* BRIEF: For the word "skills", count the lines of the listing that contain it and give only the count.
** Opening DATA FOR THE TASK block **
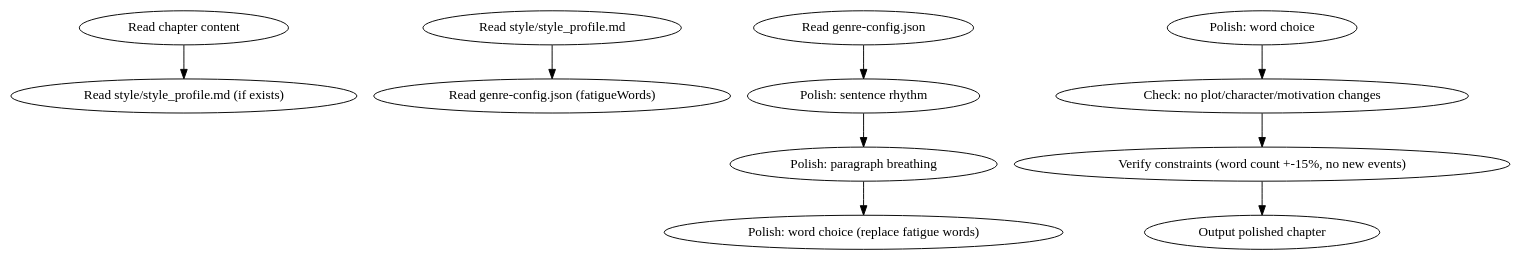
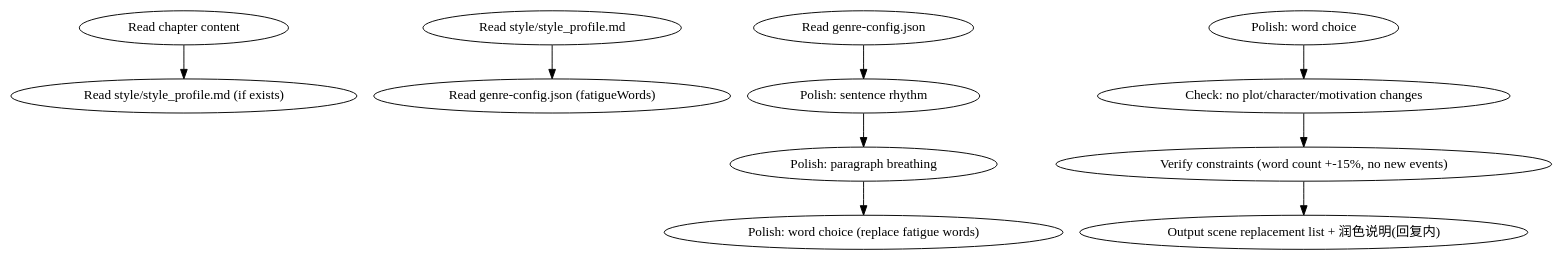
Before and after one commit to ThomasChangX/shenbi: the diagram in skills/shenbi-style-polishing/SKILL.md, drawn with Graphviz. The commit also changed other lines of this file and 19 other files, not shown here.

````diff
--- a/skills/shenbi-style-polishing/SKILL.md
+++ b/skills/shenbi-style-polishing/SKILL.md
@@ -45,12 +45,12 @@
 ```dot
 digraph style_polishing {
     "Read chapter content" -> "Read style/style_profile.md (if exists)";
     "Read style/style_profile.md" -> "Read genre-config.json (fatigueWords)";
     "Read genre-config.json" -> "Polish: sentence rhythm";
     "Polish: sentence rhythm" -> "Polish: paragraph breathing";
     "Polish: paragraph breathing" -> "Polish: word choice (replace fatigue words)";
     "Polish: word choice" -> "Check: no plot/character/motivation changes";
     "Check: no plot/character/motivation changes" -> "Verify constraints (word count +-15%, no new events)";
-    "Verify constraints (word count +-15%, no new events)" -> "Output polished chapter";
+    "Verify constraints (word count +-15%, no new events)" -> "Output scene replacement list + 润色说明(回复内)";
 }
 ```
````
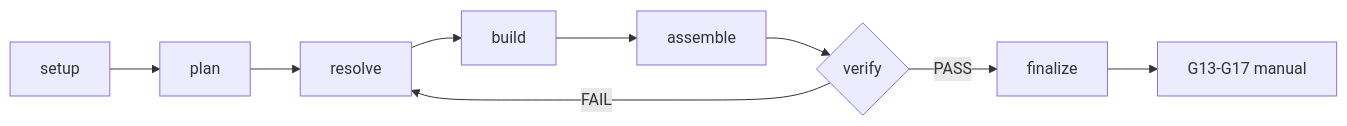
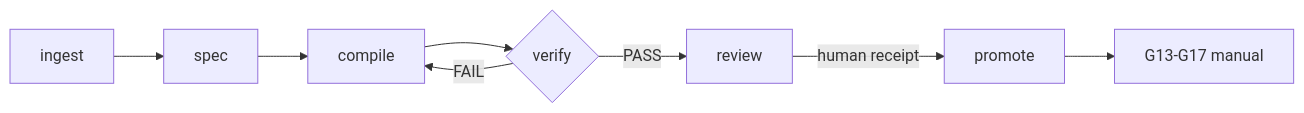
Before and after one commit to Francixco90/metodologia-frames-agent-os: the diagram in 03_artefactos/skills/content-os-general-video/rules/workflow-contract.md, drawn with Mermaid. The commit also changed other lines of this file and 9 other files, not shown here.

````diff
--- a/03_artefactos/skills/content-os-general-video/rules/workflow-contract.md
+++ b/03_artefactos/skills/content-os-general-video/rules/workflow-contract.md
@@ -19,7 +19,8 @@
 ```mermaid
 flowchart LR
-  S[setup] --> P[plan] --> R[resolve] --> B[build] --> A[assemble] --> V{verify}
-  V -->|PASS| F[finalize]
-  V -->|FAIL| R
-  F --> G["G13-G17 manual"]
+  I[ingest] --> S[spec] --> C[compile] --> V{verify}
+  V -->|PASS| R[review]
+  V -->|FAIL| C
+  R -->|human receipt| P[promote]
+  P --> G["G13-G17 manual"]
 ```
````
** Closing DATA FOR THE TASK block **
* SOLUTION TO THIS EXERCISE: 6